The one door was only a minor problem as because the tents set up a a arrow shape you don't have to crawl over any body to get out. The vestibules two doors help with ventilation in summer months. However the vestibule is only enough for about two packs plus boots but given that it is a two person tent this shouldn't be a problem. The tent isn't very tall so in a storm it isn't that conformable if you have to sit up and move around. This could be a problem for tall people in just general use during bad weather when you have to spend any length of time in the tent. The tent is 36 inches from floor to top of the tent inner. I am 5-5 feet tall and I run 33 inches from my waist to the top of my head and my head almost touches the top when sitting , I have about 2.5 inches of clearance to the top of the tent.
* My Father next to the lightpath, he's 5 foot 9, also the tent to the left is the mountaine hardwear nightview
The lightpath 2 has great weather resistance in all the testing I've done. I have used it mostly in four season conditions then 3 season and each time I stay dry and safe from wind. Condensation can be a issue in participatory wet environments but this happens with most tents. On my recent trip the high wind from the wind would blow large chunks of hard ice and snow from the tree ,which you can see to the left of the tent , and they would land on my lightpath 2 tent. The tent was fine in the morning and the light snow had all fallen off the tent. In a rain storm the angle of the tent allows water to fall off easily. Under heavy snow loads however I believe this tent would collapse but this is why it's a three season tent. The lighpath two tent could handle any three season storm that doesn't involve tons of snow load.
This tent has great ventilation when fully guyed out ( has you should with all tents and especially tunnel tents ) Okay ventilation when not and amazing ventilation with no fly but if its raining you will be wet anyway. The Guy out point at the bottom mid section of the tent , which you can see in the above picture, allows the most cross flow so if you only have two stakes to guy out the fly put them there. In my experience below zero just under the fly has a thin coating of ice on it and tiny patches of frozen water on the mesh also. However on my recent trip my dad placed his tent to close to mind and I couldn't guy out two points on the left has much as I liked and the fly almost touched the inner. This caused more frost and ice patches on the inside of tent and if i bumped them my sleeping bag would get wet. You can see this in the picture's below.
* look to the left of the red sleeping bag at the wall of the tent notice the condensation
* Zoom in on left side to see condensation

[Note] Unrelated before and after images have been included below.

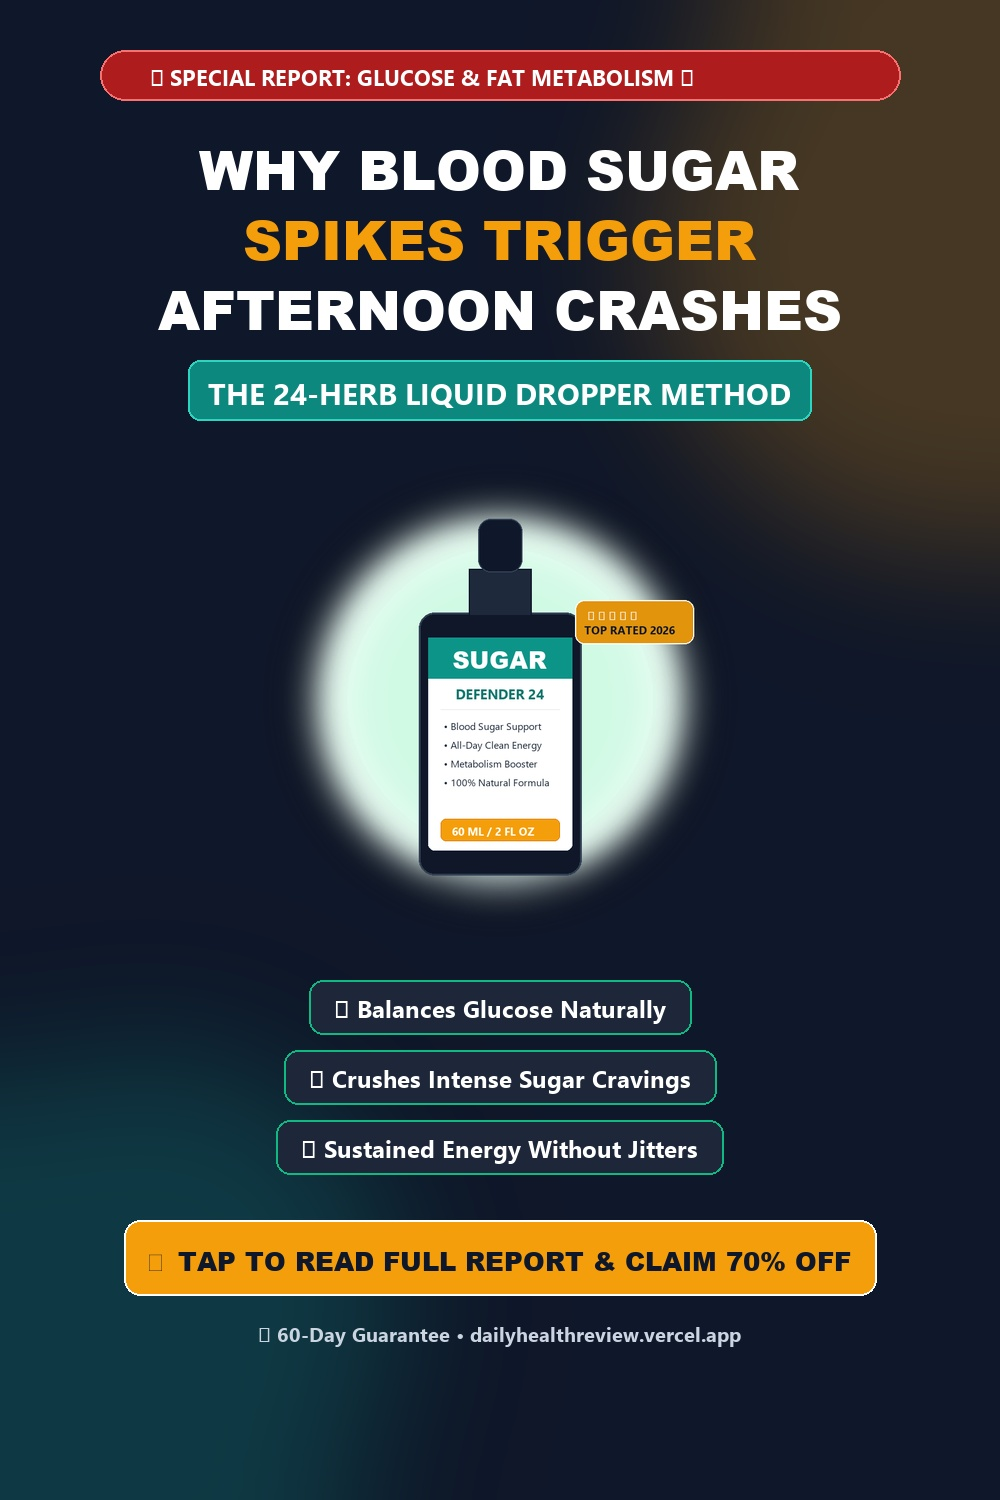
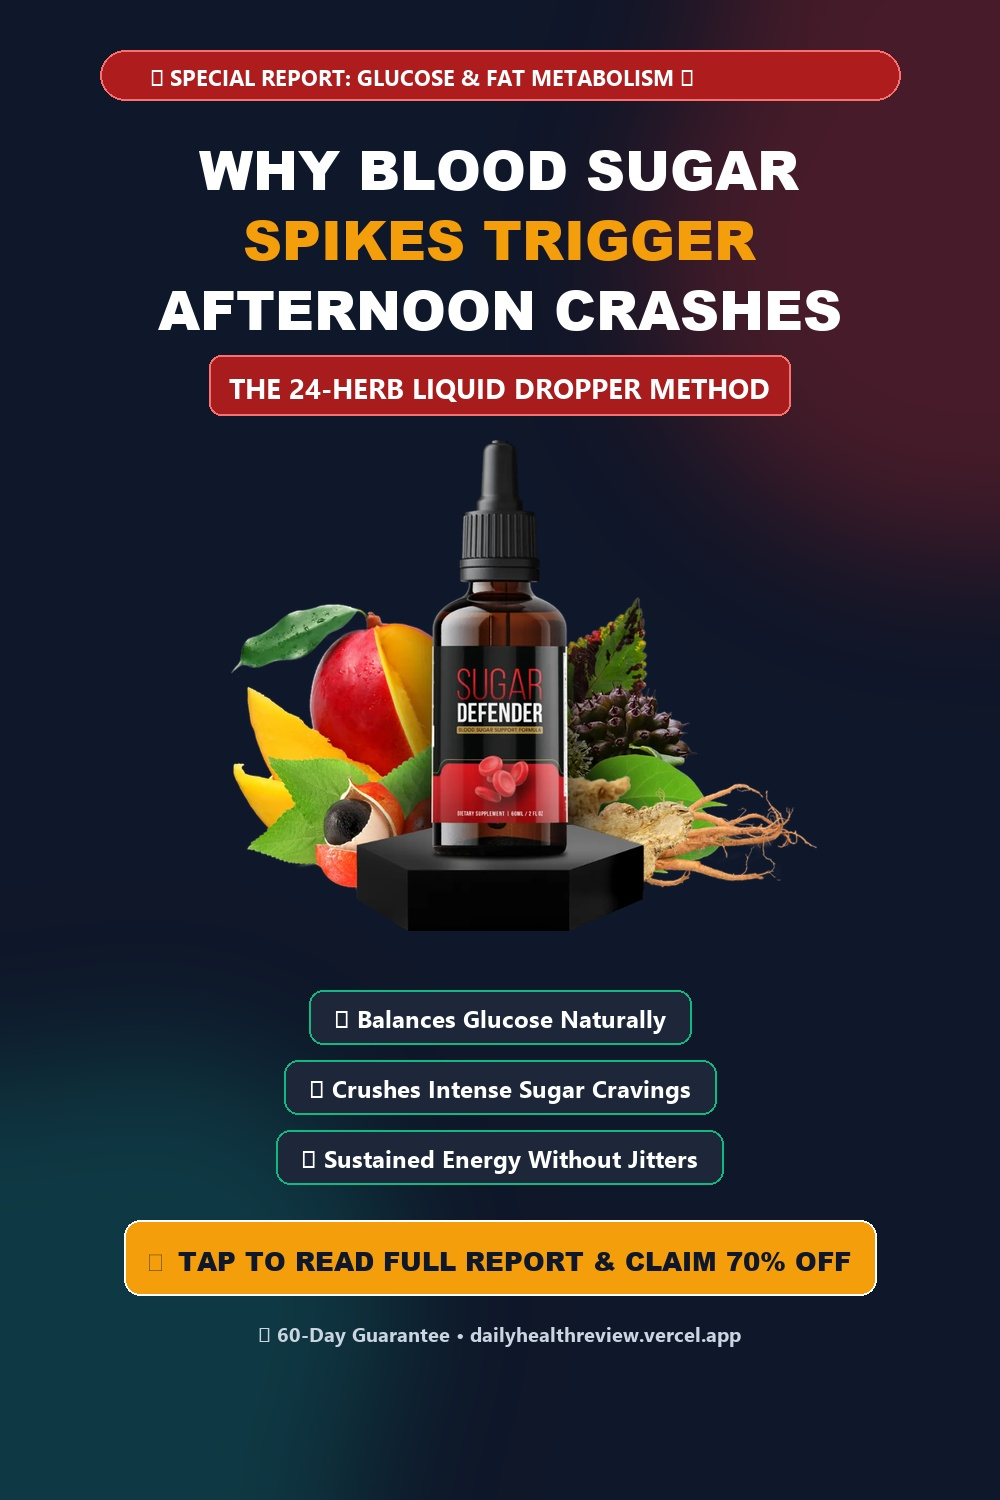
feat: replace with real official Sugar Defender product image and encrypted Hoplink

Changed region(s): [[0.186, 0.0, 1.0, 0.7973]]

diff --git a/articles/sugar-defender-guide.html b/articles/sugar-defender-guide.html
@@ -130,7 +130,7 @@
             </ul>
 
             <!-- BIG Pulsing CTA Button -->
-            <a href="https://hop.clickbank.net/?affiliate=eusimar72&vendor=sugardef" target="_blank" rel="noopener noreferrer" class="btn-pulse inline-block w-full text-center bg-emerald-600 hover:bg-emerald-700 text-white font-extrabold text-lg py-4 px-6 rounded-xl shadow-lg hover:shadow-xl transition transform hover:-translate-y-0.5">
+            <a href="https://1bb1cc1ek8qf8sbh84dll9uk5s.hop.clickbank.net" target="_blank" rel="noopener noreferrer" class="btn-pulse inline-block w-full text-center bg-emerald-600 hover:bg-emerald-700 text-white font-extrabold text-lg py-4 px-6 rounded-xl shadow-lg hover:shadow-xl transition transform hover:-translate-y-0.5">
               👉 Check Official Availability & Claim 70% Off Discount
             </a>
             <p class="text-xs text-slate-500 text-center sm:text-left mt-2 flex items-center gap-1.5 justify-center sm:justify-start">
@@ -240,7 +240,7 @@
           If you want a natural, scientifically backed method to maintain normal glucose levels and reclaim clean, all-day energy, Sugar Defender is an outstanding choice.
         </p>
 
-        <a href="https://hop.clickbank.net/?affiliate=eusimar72&vendor=sugardef" target="_blank" rel="noopener noreferrer" class="btn-pulse inline-block bg-amber-500 hover:bg-amber-400 text-slate-950 font-black text-xl py-4 px-10 rounded-xl shadow-xl transition transform hover:scale-105">
+        <a href="https://1bb1cc1ek8qf8sbh84dll9uk5s.hop.clickbank.net" target="_blank" rel="noopener noreferrer" class="btn-pulse inline-block bg-amber-500 hover:bg-amber-400 text-slate-950 font-black text-xl py-4 px-10 rounded-xl shadow-xl transition transform hover:scale-105">
           👉 Claim Official Sugar Defender Discount (Up to 70% Off Today)
         </a>
         <p class="text-xs text-slate-400 mt-3">
@@ -258,7 +258,7 @@
       <div class="text-xs font-bold text-slate-900">Sugar Defender Special</div>
       <div class="text-[11px] text-emerald-600 font-semibold">Special Discount Active</div>
     </div>
-    <a href="https://hop.clickbank.net/?affiliate=eusimar72&vendor=sugardef" target="_blank" rel="noopener noreferrer" class="bg-emerald-600 text-white font-bold text-sm py-2 px-5 rounded-lg shadow">
+    <a href="https://1bb1cc1ek8qf8sbh84dll9uk5s.hop.clickbank.net" target="_blank" rel="noopener noreferrer" class="bg-emerald-600 text-white font-bold text-sm py-2 px-5 rounded-lg shadow">
       Claim 70% Off →
     </a>
   </div>

diff --git a/sugar-defender-guide/index.html b/sugar-defender-guide/index.html
@@ -130,7 +130,7 @@
             </ul>
 
             <!-- BIG Pulsing CTA Button -->
-            <a href="https://hop.clickbank.net/?affiliate=eusimar72&vendor=sugardef" target="_blank" rel="noopener noreferrer" class="btn-pulse inline-block w-full text-center bg-emerald-600 hover:bg-emerald-700 text-white font-extrabold text-lg py-4 px-6 rounded-xl shadow-lg hover:shadow-xl transition transform hover:-translate-y-0.5">
+            <a href="https://1bb1cc1ek8qf8sbh84dll9uk5s.hop.clickbank.net" target="_blank" rel="noopener noreferrer" class="btn-pulse inline-block w-full text-center bg-emerald-600 hover:bg-emerald-700 text-white font-extrabold text-lg py-4 px-6 rounded-xl shadow-lg hover:shadow-xl transition transform hover:-translate-y-0.5">
               👉 Check Official Availability & Claim 70% Off Discount
             </a>
             <p class="text-xs text-slate-500 text-center sm:text-left mt-2 flex items-center gap-1.5 justify-center sm:justify-start">
@@ -240,7 +240,7 @@
           If you want a natural, scientifically backed method to maintain normal glucose levels and reclaim clean, all-day energy, Sugar Defender is an outstanding choice.
         </p>
 
-        <a href="https://hop.clickbank.net/?affiliate=eusimar72&vendor=sugardef" target="_blank" rel="noopener noreferrer" class="btn-pulse inline-block bg-amber-500 hover:bg-amber-400 text-slate-950 font-black text-xl py-4 px-10 rounded-xl shadow-xl transition transform hover:scale-105">
+        <a href="https://1bb1cc1ek8qf8sbh84dll9uk5s.hop.clickbank.net" target="_blank" rel="noopener noreferrer" class="btn-pulse inline-block bg-amber-500 hover:bg-amber-400 text-slate-950 font-black text-xl py-4 px-10 rounded-xl shadow-xl transition transform hover:scale-105">
           👉 Claim Official Sugar Defender Discount (Up to 70% Off Today)
         </a>
         <p class="text-xs text-slate-400 mt-3">
@@ -258,7 +258,7 @@
       <div class="text-xs font-bold text-slate-900">Sugar Defender Special</div>
       <div class="text-[11px] text-emerald-600 font-semibold">Special Discount Active</div>
     </div>
-    <a href="https://hop.clickbank.net/?affiliate=eusimar72&vendor=sugardef" target="_blank" rel="noopener noreferrer" class="bg-emerald-600 text-white font-bold text-sm py-2 px-5 rounded-lg shadow">
+    <a href="https://1bb1cc1ek8qf8sbh84dll9uk5s.hop.clickbank.net" target="_blank" rel="noopener noreferrer" class="bg-emerald-600 text-white font-bold text-sm py-2 px-5 rounded-lg shadow">
       Claim 70% Off →
     </a>
   </div>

The tent packs quite small but the stuff sack it comes with didn't allow to pack it as compact as I'd like. I measured it to pack about 9 liters in the stuff sack it came with and down to 6 when squished a little. I bought a Outdoor Research compression sack ( the 8 liter model ) and use that as it's stuff now I can compress it down to about liters. The poles fit in a stuff sack and are 24 by 4 inches. The stakes fit in a stuff sack and are 11 by 5 inches.

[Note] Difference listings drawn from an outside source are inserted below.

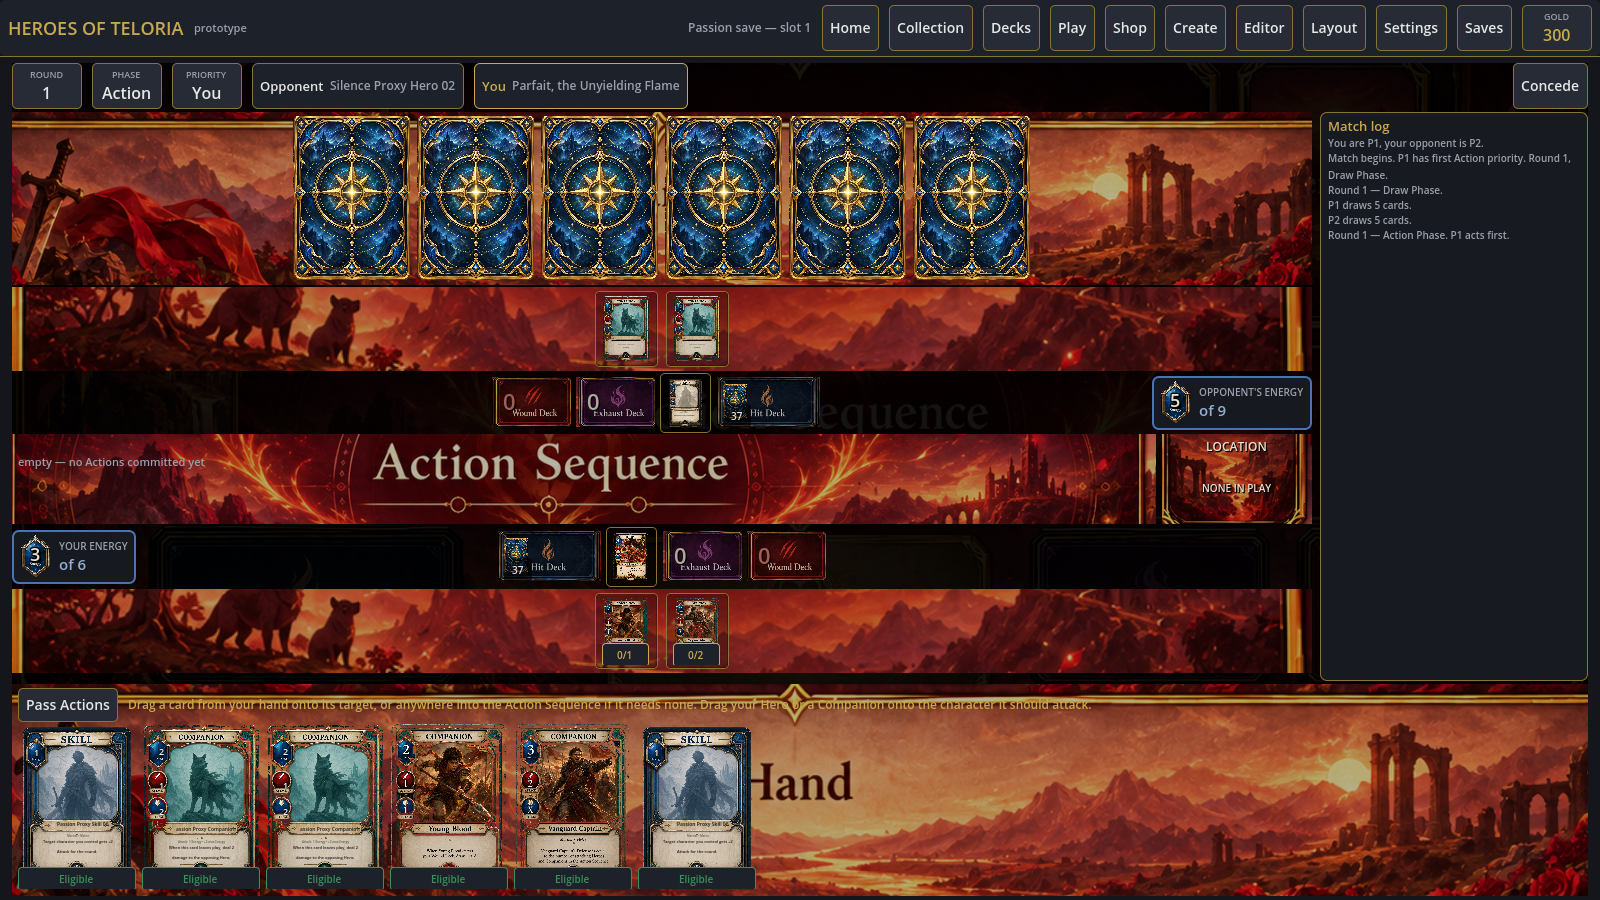
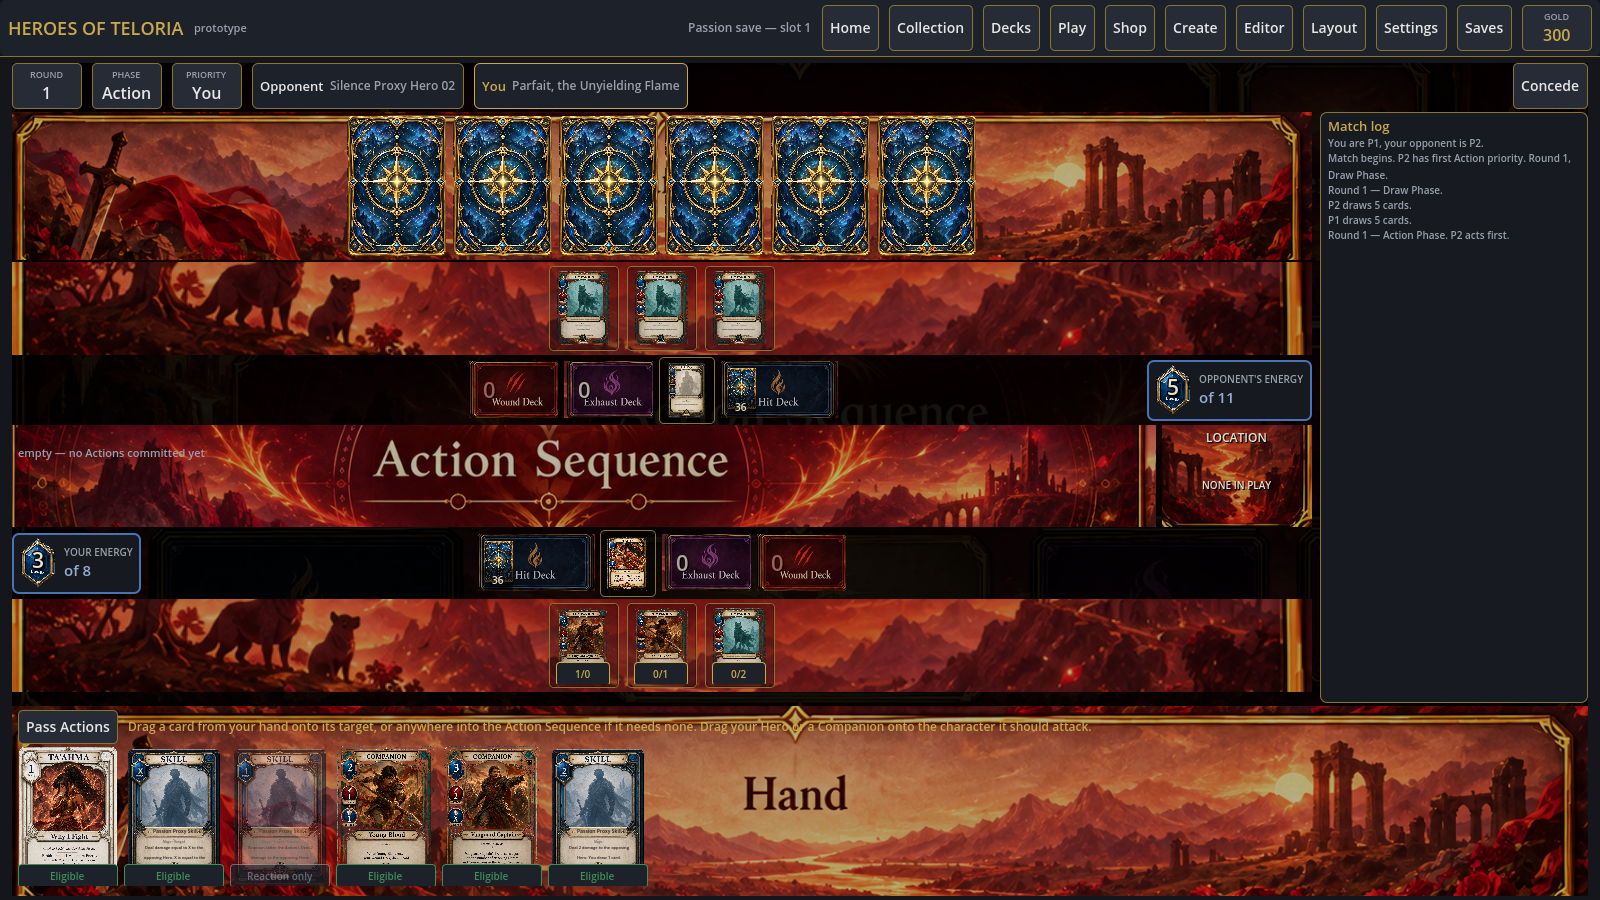
Match the two hands at a size the table can afford
Both hands are drawn at the same width, which was the point, and that width is
now 100 rather than 118. A hand is not scaled when the board is fitted to the
window, so the two hands are the one real claim on the screen's height: at 118
apiece they took about 390 of 833 and left the table at two thirds size. At 100
they leave it at three quarters, which is a Companion drawn 54 wide against 50,
and a hand still comfortably readable.

hand_card_w is the number that decides that split, and both hands use it, so
they cannot drift apart by accident. opp_hand_card_w narrows the opponent's
alone for anyone who would rather spend the room on the table.

1329 assertions across six suites, all passing.

Claude-Session: https://claude.ai/code/session_01FqpqEYH3RyaCaGf7y5ZbA3

diff --git a/README.md b/README.md
@@ -166,11 +166,15 @@ because only how many they hold is public — but how many they hold matters
 constantly, so it is a row of card backs on their own plate at the top of the
 board, mirroring your hand at the bottom, rather than a number in a bar. Their
 backs are drawn at exactly the size of the cards in your own hand: the same
-cards, held the other way up. Neither hand is scaled when the board is fitted
-to the window, because a hand is not part of the table — which means two full
-hands take a real bite out of the height, and the cards on the table are drawn
-smaller to pay for it. `opp_hand_card_w` in the Layout screen's Board tab is
-the one number that buys that room back. The
+cards, held the other way up.
+
+Neither hand is scaled when the board is fitted to the window, because a hand
+is not part of the table. That makes the two hands the one real claim on the
+screen's height, and `hand_card_w` — which both of them use — the number that
+decides how the height is split between a hand you can read and a table you can
+read. It is set where the two are about even; the Layout screen's Board tab
+moves it, and `opp_hand_card_w` narrows the opponent's alone if you would
+rather spend the room on the table. The
 bar at the top no longer repeats either that or the Energy: both are on the
 board itself, and a number said in two places is a number that ends up
 disagreeing with itself.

* Apologies for not stuffing the tent into its sack, it just drying after a recent trip
Ease of use
This tent goes up fast and comes down fast. In 3 season conditions it can be put up in 5 minutes. In 4 season or I a storm it may take longer. I have had not have too have used the instructions since the first time i put it up and the simple 2 pole designs makes it even easier to use.

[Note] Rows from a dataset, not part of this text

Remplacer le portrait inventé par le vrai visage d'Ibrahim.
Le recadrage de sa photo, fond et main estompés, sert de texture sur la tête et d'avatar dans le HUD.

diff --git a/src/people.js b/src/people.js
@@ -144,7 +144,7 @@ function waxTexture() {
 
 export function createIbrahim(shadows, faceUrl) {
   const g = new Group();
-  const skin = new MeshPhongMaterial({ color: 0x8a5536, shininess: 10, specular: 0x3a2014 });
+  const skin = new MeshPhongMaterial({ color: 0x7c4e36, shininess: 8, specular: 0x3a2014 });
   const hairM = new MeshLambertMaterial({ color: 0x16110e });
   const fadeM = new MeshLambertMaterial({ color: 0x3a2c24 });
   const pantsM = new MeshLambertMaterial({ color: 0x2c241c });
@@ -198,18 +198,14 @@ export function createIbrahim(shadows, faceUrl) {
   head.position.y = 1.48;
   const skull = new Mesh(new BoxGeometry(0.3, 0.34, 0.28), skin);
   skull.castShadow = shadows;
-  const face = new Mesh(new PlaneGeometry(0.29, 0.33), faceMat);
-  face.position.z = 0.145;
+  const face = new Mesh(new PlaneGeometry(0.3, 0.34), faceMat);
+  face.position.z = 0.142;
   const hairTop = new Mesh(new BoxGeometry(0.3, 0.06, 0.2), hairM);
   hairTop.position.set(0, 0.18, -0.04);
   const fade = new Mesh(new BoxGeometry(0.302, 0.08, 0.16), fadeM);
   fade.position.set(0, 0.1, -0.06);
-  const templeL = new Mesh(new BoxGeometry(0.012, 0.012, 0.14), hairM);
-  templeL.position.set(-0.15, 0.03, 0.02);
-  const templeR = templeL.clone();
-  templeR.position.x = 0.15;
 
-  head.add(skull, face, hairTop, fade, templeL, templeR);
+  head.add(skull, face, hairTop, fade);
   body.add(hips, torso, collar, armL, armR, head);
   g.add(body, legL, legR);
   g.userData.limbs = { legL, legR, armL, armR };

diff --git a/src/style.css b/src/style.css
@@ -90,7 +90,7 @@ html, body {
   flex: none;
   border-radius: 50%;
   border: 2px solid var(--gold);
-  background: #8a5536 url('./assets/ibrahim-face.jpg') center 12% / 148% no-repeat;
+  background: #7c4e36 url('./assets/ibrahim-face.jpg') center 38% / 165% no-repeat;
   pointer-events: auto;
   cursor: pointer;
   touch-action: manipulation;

Overall this is a great tent and the addition of MSR carbon fiber stakes and or compression sack make it a five starts out of five stars for its intended use. Without these improvements I give this tent four and a half stars out of five because it worked admirably in the condition I threw at it and then some ( four season camping ).